HOW TO COMPLETE THIS TASK ::
Should the word "strokeLinecap" occur in a line of the records, copy that line.

Front-end code edit data
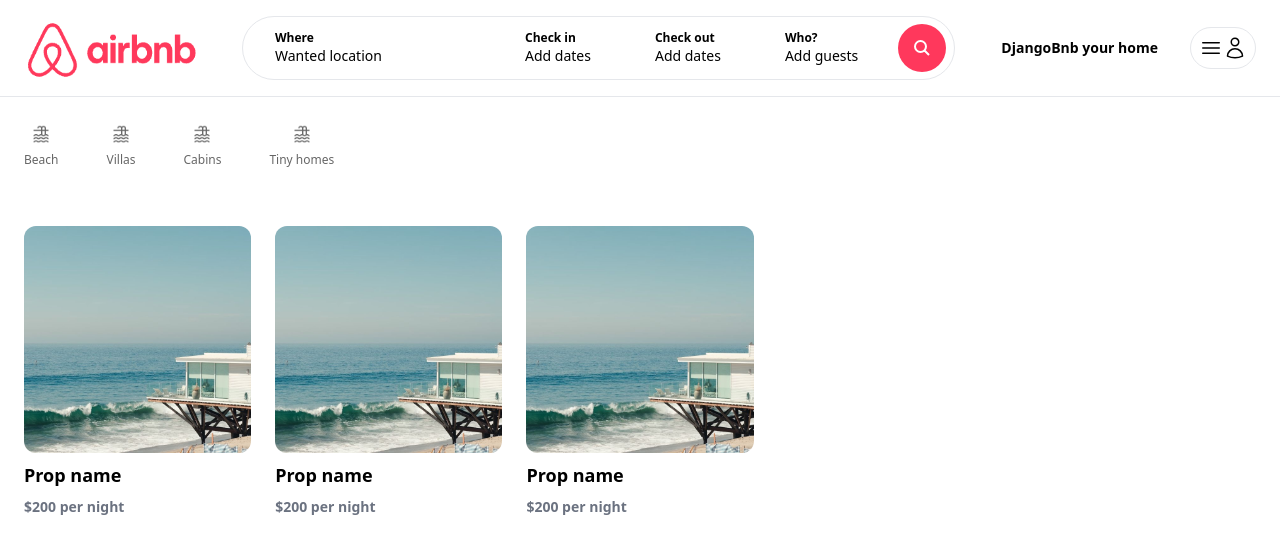
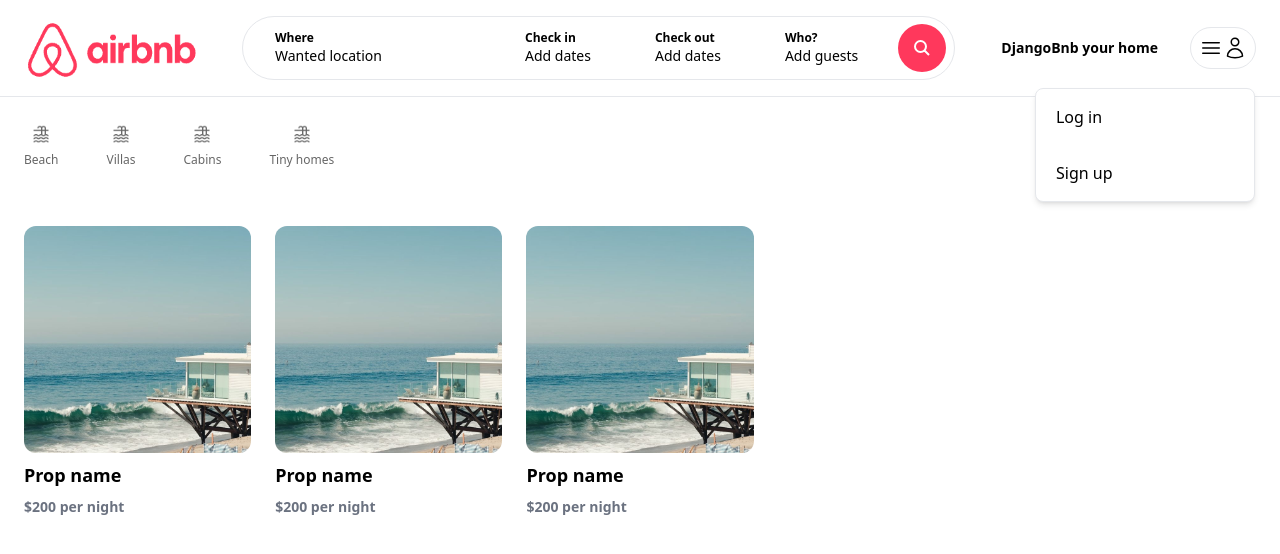
Before and after one commit to Epic-Codebase/Airbnb_clone_django_nextjs, a Next.js app in the folder Djangobnb/djangobnb/: page / in a window 1280 px wide. Both pictures are taken after a click on the button 1222 px from the left and 48 px from the top of the page. Shown: the top 554 px of the page. Built offline with nearby package versions, Linux system fonts and the light colour scheme.

Commit message:
User menu popup

```diff
--- a/Djangobnb/djangobnb/app/components/forms/CustomButton.tsx
+++ b/Djangobnb/djangobnb/app/components/forms/CustomButton.tsx
@@ -8,7 +8,7 @@
     return (
         <div
             onClick={onClick}
-            className={`w-full py-4 bg-airbnb-dark text-white rounded-xl transition text-center cursor-pointer ${className}`}
+            className={`py-4 bg-airbnb-dark text-white rounded-xl transition text-center cursor-pointer ${className}`}
         >
         {label}
         </div>
--- /dev/null
+++ b/Djangobnb/djangobnb/app/components/navbar/MenuLink.tsx
@@ -0,0 +1,22 @@
+'use client';
+
+interface MenuLinkProps {
+    label: string;
+    onClick: () => void;
+}
+
+const MenuLink: React.FC<MenuLinkProps> = ({
+    label,
+    onClick
+}) => {
+    return (
+        <div
+            onClick={onClick}
+            className="px-5 py-4 cursor-pointer hover:bg-gray-100 transition"
+        >
+            {label}
+        </div>
+    )
+}
+
+export default MenuLink;
--- a/Djangobnb/djangobnb/app/components/navbar/UserNav.tsx
+++ b/Djangobnb/djangobnb/app/components/navbar/UserNav.tsx
@@ -1,7 +1,18 @@
+'use client';
+
+import { useState } from "react";
+import MenuLink from "./MenuLink";
+
 const UserNav = () => {
+
+    const [isOpen, setIsOpen] = useState(false);
+
     return (
         <div className="p-2 relative inline-block border rounded-full">
-            <button className="flex items-center">
+            <button
+                onClick={() => setIsOpen(!isOpen)}
+                className="flex items-center"
+            >
                 <svg fill="none" viewBox="0 0 24 24" strokeWidth="1.5" stroke="currentColor" className="w-6 h-6">
                     <path strokeLinecap="round" strokeLinejoin="round" d="M3.75 6.75h16.5M3.75 12h16.5m-16.5 5.25h16.5" />
                 </svg>
@@ -10,6 +21,20 @@
                     <path strokeLinecap="round" strokeLinejoin="round" d="M15.75 6a3.75 3.75 0 1 1-7.5 0 3.75 3.75 0 0 1 7.5 0ZM4.501 20.118a7.5 7.5 0 0 1 14.998 0A17.933 17.933 0 0 1 12 21.75c-2.676 0-5.216-.584-7.499-1.632Z" />
                 </svg>
             </button>
+
+            {isOpen && (
+                <div className="w-[220px] absolute top-[60px] right-0 bg-white border rounded-lg shadow-md flex flex-col cursor-pointer">
+                    <MenuLink
+                        label="Log in"
+                        onClick={() => console.log("Log in")}
+                    />
+
+                    <MenuLink
+                        label="Sign up"
+                        onClick={() => console.log("Sign up")}
+                    />
+                </div>
+            )}
         </div>
     )
 }
```
Also changed, not shown: 1 other file (tests, documents, lock files or other folders).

COMPLETED EXERCISE ::
                     <path strokeLinecap="round" strokeLinejoin="round" d="M3.75 6.75h16.5M3.75 12h16.5m-16.5 5.25h16.5" />
                     <path strokeLinecap="round" strokeLinejoin="round" d="M15.75 6a3.75 3.75 0 1 1-7.5 0 3.75 3.75 0 0 1 7.5 0ZM4.501 20.118a7.5 7.5 0 0 1 14.998 0A17.933 17.933 0 0 1 12 21.75c-2.676 0-5.216-.584-7.499-1.632Z" />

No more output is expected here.